Excerpted data:
▼
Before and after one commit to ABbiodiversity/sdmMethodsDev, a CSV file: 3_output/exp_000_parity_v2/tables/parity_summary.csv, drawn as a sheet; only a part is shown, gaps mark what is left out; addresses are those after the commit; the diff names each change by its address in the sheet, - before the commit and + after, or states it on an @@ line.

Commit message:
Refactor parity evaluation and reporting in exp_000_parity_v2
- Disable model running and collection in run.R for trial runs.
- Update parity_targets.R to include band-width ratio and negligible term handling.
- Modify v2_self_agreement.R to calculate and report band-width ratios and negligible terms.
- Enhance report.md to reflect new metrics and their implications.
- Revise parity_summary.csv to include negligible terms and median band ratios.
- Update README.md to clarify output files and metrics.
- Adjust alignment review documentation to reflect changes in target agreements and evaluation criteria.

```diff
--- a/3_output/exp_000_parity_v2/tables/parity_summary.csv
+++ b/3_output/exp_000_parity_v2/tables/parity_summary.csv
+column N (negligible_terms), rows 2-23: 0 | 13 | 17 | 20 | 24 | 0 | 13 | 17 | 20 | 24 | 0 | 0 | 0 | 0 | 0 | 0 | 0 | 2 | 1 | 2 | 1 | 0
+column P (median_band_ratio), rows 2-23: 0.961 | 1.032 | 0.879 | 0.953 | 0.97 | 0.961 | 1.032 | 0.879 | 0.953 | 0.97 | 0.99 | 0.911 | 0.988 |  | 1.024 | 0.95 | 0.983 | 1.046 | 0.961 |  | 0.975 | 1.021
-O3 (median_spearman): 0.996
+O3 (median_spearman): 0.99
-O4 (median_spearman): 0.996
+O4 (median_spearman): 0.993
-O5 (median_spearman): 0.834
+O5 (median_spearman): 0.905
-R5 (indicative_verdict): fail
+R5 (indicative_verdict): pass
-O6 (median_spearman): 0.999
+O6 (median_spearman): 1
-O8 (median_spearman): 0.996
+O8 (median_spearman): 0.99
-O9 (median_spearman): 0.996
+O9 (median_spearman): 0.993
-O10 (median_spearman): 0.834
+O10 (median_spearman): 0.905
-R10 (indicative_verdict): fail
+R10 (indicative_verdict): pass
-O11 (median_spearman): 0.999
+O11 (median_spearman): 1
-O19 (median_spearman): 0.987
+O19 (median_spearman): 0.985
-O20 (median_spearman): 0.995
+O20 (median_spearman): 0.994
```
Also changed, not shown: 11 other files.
▲
Aim of the exercise: All the records above need to be set down again exactly as they were given.

Response area:
Before and after one commit to ABbiodiversity/sdmMethodsDev, a CSV file: 3_output/exp_000_parity_v2/tables/parity_summary.csv, drawn as a sheet; only a part is shown, gaps mark what is left out; addresses are those after the commit; the diff names each change by its address in the sheet, - before the commit and + after, or states it on an @@ line.

Commit message:
Refactor parity evaluation and reporting in exp_000_parity_v2
- Disable model running and collection in run.R for trial runs.
- Update parity_targets.R to include band-width ratio and negligible term handling.
- Modify v2_self_agreement.R to calculate and report band-width ratios and negligible terms.
- Enhance report.md to reflect new metrics and their implications.
- Revise parity_summary.csv to include negligible terms and median band ratios.
- Update README.md to clarify output files and metrics.
- Adjust alignment review documentation to reflect changes in target agreements and evaluation criteria.

```diff
--- a/3_output/exp_000_parity_v2/tables/parity_summary.csv
+++ b/3_output/exp_000_parity_v2/tables/parity_summary.csv
+column N (negligible_terms), rows 2-23: 0 | 13 | 17 | 20 | 24 | 0 | 13 | 17 | 20 | 24 | 0 | 0 | 0 | 0 | 0 | 0 | 0 | 2 | 1 | 2 | 1 | 0
+column P (median_band_ratio), rows 2-23: 0.961 | 1.032 | 0.879 | 0.953 | 0.97 | 0.961 | 1.032 | 0.879 | 0.953 | 0.97 | 0.99 | 0.911 | 0.988 |  | 1.024 | 0.95 | 0.983 | 1.046 | 0.961 |  | 0.975 | 1.021
-O3 (median_spearman): 0.996
+O3 (median_spearman): 0.99
-O4 (median_spearman): 0.996
+O4 (median_spearman): 0.993
-O5 (median_spearman): 0.834
+O5 (median_spearman): 0.905
-R5 (indicative_verdict): fail
+R5 (indicative_verdict): pass
-O6 (median_spearman): 0.999
+O6 (median_spearman): 1
-O8 (median_spearman): 0.996
+O8 (median_spearman): 0.99
-O9 (median_spearman): 0.996
+O9 (median_spearman): 0.993
-O10 (median_spearman): 0.834
+O10 (median_spearman): 0.905
-R10 (indicative_verdict): fail
+R10 (indicative_verdict): pass
-O11 (median_spearman): 0.999
+O11 (median_spearman): 1
-O19 (median_spearman): 0.987
+O19 (median_spearman): 0.985
-O20 (median_spearman): 0.995
+O20 (median_spearman): 0.994
```
Also changed, not shown: 11 other files.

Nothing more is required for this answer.